■ WORK TO BE COMPLETED: Work through the listing below and count the lines that hold "color". Answer with the number alone.

┄┄┄┄┄┄

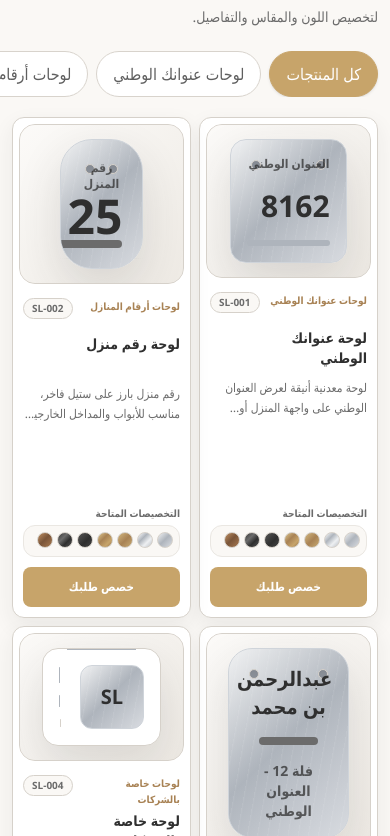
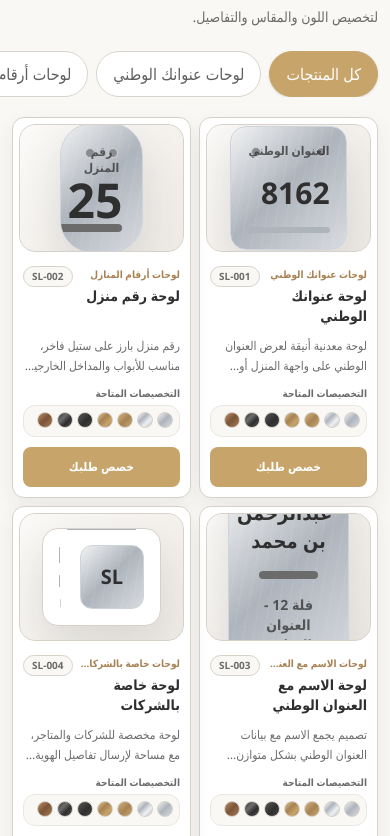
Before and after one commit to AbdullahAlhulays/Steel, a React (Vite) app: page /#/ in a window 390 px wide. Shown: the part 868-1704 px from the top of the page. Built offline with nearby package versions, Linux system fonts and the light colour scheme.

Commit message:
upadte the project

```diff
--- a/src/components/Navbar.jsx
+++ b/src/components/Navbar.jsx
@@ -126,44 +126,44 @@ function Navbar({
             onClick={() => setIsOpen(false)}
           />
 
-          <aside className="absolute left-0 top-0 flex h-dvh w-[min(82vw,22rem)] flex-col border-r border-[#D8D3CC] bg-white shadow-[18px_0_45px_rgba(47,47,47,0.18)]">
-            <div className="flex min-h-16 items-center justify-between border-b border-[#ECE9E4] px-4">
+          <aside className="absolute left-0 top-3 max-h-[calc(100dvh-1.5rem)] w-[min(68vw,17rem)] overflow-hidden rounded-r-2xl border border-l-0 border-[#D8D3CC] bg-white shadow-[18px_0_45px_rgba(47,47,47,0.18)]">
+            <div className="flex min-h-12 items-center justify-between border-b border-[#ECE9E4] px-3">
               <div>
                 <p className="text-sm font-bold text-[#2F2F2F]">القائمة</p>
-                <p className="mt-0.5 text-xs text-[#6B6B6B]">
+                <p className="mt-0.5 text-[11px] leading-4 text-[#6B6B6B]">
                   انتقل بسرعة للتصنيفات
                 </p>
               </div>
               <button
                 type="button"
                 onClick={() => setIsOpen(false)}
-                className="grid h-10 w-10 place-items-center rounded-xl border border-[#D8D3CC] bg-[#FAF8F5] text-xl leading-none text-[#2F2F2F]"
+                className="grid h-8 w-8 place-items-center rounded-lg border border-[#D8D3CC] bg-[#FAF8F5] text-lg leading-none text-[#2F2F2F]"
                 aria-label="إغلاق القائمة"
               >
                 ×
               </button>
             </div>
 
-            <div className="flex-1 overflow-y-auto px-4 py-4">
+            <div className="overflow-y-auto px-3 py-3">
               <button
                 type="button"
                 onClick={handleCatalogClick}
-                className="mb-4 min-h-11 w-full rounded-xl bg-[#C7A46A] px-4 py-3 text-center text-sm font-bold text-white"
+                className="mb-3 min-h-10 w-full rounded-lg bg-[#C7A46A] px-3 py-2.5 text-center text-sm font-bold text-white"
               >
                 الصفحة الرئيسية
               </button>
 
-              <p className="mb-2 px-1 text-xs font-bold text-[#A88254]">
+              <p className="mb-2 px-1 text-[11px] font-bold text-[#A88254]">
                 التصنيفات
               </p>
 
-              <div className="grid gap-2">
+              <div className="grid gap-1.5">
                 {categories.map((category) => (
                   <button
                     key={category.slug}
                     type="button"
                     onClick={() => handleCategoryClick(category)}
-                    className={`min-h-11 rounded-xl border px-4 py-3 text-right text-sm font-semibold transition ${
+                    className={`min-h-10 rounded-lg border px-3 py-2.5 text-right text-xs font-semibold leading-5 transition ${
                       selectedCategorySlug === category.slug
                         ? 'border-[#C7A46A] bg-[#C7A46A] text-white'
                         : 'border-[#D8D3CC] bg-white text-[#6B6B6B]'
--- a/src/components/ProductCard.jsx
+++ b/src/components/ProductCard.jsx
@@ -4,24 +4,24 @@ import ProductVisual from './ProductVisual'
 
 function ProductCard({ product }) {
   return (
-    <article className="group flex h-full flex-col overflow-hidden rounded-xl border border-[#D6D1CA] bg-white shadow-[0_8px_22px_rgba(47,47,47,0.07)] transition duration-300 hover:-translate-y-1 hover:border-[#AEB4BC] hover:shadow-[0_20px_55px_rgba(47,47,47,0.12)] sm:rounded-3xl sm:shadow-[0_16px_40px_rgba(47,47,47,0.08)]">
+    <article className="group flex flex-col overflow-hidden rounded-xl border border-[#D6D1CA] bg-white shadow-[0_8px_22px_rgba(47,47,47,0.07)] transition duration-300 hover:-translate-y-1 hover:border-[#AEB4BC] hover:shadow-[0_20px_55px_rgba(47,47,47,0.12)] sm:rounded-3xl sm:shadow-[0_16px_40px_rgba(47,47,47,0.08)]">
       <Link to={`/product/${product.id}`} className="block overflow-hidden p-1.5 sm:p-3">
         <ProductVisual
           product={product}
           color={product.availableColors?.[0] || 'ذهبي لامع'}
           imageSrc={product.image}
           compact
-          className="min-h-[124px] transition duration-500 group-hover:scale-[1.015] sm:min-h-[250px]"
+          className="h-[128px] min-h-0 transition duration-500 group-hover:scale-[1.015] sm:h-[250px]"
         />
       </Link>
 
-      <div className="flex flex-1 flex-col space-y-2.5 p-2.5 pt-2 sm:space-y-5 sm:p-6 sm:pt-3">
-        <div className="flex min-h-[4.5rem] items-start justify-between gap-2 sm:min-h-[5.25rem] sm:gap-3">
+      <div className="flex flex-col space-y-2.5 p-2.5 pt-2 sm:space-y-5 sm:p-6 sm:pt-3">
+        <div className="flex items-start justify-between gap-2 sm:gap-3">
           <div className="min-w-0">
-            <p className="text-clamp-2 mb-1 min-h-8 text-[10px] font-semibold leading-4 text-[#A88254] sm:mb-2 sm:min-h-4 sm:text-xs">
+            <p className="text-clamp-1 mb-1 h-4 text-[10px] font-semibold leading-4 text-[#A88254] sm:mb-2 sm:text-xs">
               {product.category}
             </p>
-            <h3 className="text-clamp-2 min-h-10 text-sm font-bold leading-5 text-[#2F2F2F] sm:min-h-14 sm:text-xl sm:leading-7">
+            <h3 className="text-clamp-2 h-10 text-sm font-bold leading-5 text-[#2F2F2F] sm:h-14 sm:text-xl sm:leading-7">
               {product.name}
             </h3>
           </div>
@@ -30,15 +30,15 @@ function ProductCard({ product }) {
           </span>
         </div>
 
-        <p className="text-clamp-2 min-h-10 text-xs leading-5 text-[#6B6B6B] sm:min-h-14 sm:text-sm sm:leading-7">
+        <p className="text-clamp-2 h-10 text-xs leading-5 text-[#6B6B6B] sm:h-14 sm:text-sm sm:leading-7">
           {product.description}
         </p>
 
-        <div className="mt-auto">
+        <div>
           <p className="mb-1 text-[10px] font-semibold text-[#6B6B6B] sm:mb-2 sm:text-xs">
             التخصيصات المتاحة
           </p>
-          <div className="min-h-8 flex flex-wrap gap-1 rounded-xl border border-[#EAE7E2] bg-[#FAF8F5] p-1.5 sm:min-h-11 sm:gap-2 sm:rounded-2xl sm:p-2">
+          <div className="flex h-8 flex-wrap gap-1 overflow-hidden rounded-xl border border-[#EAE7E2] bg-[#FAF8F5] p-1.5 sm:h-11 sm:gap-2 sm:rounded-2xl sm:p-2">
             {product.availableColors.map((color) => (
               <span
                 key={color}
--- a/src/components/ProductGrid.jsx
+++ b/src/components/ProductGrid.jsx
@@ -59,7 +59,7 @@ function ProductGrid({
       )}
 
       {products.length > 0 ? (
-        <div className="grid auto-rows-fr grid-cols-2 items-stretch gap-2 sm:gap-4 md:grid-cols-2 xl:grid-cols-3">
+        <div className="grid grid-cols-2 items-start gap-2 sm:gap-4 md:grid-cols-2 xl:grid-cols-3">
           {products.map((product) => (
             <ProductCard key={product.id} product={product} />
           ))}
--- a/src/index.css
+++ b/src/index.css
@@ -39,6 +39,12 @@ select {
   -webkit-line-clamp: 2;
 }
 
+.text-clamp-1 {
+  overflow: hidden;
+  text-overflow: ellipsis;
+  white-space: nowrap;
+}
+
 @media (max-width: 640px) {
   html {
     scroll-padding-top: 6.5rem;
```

┄┄┄┄┄┄

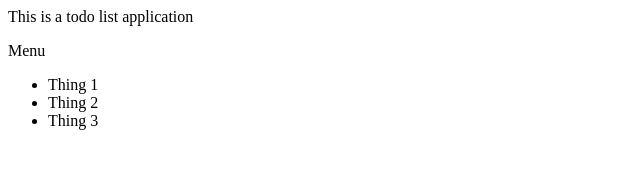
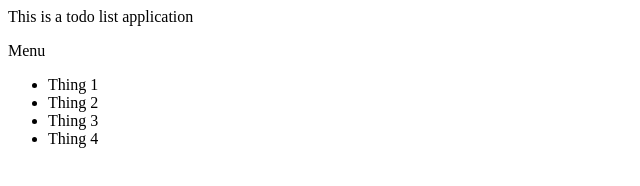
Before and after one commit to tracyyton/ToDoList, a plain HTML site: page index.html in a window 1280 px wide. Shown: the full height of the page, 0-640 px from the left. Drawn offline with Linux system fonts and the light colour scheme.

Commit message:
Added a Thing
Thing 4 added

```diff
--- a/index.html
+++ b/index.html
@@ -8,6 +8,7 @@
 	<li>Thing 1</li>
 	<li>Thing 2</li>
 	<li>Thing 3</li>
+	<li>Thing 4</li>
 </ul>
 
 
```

┄┄┄┄┄┄

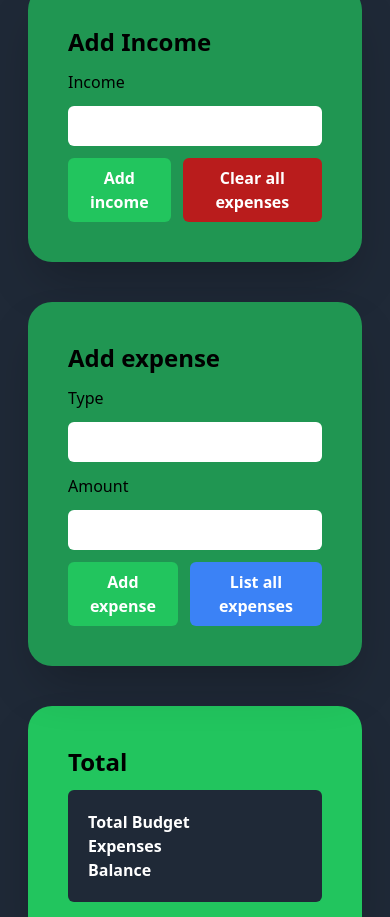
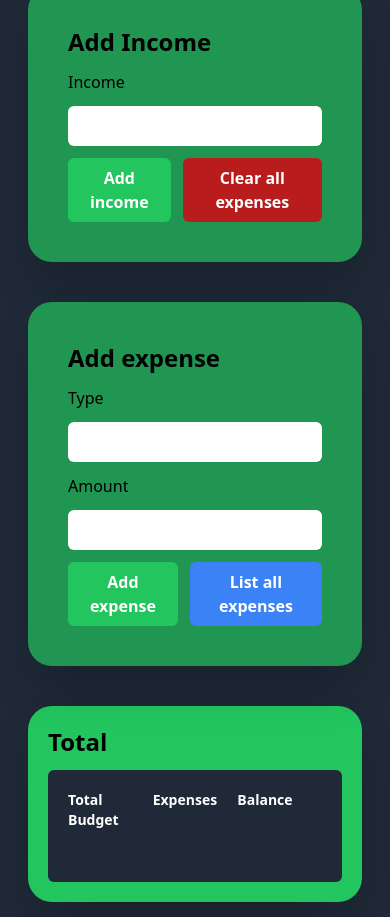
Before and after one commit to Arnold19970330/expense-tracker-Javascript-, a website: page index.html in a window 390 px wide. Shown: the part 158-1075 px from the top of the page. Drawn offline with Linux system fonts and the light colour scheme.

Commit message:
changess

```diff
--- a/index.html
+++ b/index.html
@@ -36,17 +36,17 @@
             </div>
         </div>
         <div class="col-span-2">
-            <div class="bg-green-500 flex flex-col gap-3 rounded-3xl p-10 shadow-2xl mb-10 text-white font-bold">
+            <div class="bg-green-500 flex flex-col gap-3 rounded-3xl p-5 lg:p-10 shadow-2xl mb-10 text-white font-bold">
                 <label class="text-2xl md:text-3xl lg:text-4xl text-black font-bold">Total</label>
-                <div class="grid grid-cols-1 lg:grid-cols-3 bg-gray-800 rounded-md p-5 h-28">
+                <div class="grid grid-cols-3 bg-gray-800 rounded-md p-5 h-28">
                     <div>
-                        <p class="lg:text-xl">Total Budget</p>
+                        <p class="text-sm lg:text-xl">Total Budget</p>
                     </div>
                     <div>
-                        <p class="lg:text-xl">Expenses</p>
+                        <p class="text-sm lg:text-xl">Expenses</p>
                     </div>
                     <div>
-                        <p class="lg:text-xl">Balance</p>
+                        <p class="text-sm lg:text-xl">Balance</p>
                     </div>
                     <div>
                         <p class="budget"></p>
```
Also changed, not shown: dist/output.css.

┄┄┄┄┄┄

■ RESULT FOR THIS EXERCISE: 3